Suez Canal Opens - Nov 17, 1869

On November 17, 1869, the Suez Canal, providing a water route from the Mediterranean Sea to the Red Sea, opened for navigation.

Such a route was sought after by governments, monarchs, and businessmen since ancient times. In fact, according to the Greek historian Herodotus, the ancient Egyptians attempted to dig a canal to connect the Nile River to the Red Sea thousands of years ago.

This from Herodotus:

Psammetichus left a son called Necos, who succeeded him upon the throne. This prince was the first to attempt the construction of the canal to the Red Sea—a work completed afterwards by Darius the Persian—the length of which is four days’ journey, and the width such as to admit of two triremes being rowed along it abreast. The water is derived from the Nile, which the canal leaves a little above the city of Bubastis, near Patumus, the Arabian town, being continued thence until it joins the Red Sea. At first it is carried along the Arabian side of the Egyptian plain, as far as the chain of hills opposite Memphis, whereby the plain is bounded, and in which lie the great stone quarries; here it skirts the base of the hills running in a direction from west to east, after which it turns and enters a narrow pass, trending southwards from this point until it enters the Arabian Gulf. From the northern sea to that which is called the southern or Erythraean, the shortest and quickest passage, which is from Mount Casius, the boundary between Egypt and Syria, to the Gulf of
Arabia, is a distance of exactly one thousand furlongs. But the way by the canal is very much longer on account of the crookedness of its course. A hundred and twenty thousand of the Egyptians, employed upon the work in the reign of Necos, lost their lives in making the excavation. He at length desisted from his undertaking, in consequence of an oracle which warned him “that he was labouring for the barbarian.” The Egyptians call by the name of barbarians all such as speak a language different from their own.

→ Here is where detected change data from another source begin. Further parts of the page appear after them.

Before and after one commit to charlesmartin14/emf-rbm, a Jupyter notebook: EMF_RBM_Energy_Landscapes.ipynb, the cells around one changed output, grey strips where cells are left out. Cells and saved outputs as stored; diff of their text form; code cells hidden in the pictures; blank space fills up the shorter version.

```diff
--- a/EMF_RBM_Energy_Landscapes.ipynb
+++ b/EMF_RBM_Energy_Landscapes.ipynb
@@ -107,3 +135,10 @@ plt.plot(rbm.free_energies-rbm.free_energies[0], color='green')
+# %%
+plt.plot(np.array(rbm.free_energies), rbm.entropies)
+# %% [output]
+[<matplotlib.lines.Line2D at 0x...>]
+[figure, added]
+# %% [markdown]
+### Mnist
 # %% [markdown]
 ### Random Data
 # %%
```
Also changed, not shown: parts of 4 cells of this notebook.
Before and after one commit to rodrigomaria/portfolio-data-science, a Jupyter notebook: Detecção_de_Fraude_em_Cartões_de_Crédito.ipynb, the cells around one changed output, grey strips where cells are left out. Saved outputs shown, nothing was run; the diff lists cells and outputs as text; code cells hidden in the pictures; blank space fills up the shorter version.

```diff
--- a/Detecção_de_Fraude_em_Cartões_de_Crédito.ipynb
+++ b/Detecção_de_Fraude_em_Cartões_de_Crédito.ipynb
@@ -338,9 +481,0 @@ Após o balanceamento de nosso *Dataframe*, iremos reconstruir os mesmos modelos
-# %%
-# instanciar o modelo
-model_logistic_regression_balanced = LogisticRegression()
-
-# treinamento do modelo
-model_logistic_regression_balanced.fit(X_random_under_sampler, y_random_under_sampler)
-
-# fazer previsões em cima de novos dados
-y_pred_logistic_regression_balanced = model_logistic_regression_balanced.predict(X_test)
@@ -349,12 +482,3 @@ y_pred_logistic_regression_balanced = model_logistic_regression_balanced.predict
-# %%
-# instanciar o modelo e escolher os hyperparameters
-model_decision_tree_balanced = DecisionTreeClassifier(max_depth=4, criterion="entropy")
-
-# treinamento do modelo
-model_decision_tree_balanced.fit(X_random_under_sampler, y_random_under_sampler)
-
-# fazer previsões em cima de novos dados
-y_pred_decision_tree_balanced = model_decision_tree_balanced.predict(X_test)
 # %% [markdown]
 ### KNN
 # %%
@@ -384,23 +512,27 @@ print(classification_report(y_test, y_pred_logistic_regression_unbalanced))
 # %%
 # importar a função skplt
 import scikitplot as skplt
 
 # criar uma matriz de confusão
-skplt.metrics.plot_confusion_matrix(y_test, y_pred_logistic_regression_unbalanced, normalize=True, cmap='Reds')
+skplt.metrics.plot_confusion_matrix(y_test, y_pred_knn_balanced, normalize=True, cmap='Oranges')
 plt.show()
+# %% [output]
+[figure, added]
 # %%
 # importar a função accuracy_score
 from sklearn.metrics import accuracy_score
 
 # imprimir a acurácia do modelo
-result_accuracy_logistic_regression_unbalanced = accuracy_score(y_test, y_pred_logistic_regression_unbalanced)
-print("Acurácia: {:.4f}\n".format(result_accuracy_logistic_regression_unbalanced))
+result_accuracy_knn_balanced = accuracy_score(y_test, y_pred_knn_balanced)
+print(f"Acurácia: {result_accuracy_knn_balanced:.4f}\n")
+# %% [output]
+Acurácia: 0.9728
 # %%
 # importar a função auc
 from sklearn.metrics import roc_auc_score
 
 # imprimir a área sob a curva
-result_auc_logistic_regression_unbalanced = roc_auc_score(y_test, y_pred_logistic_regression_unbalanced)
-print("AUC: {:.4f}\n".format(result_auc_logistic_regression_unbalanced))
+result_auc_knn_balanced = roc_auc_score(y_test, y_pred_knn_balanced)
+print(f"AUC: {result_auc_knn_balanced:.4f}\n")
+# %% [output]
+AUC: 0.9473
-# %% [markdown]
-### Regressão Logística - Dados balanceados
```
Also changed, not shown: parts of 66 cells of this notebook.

Necos, when he gave up the construction of the canal, turned all his thoughts to war, and set to work to build a fleet of triremes, some intended for service in the northern sea, and some for the navigation of the Erythraean. These last were built in the Arabian Gulf where the dry docks in which they lay are still visible. These fleets he employed wherever he had occasion, while he also made war by land upon the Syrians and defeated them in a pitched battle at Magdolus, after which he made himself master of Cadytis, a large city of Syria. The dress which he wore on these occasions he sent to Branchidae in Milesia, as an offering to Apollo. After having reigned in all sixteen years, Necos died, and at his death bequeathed the throne to his son Psammis.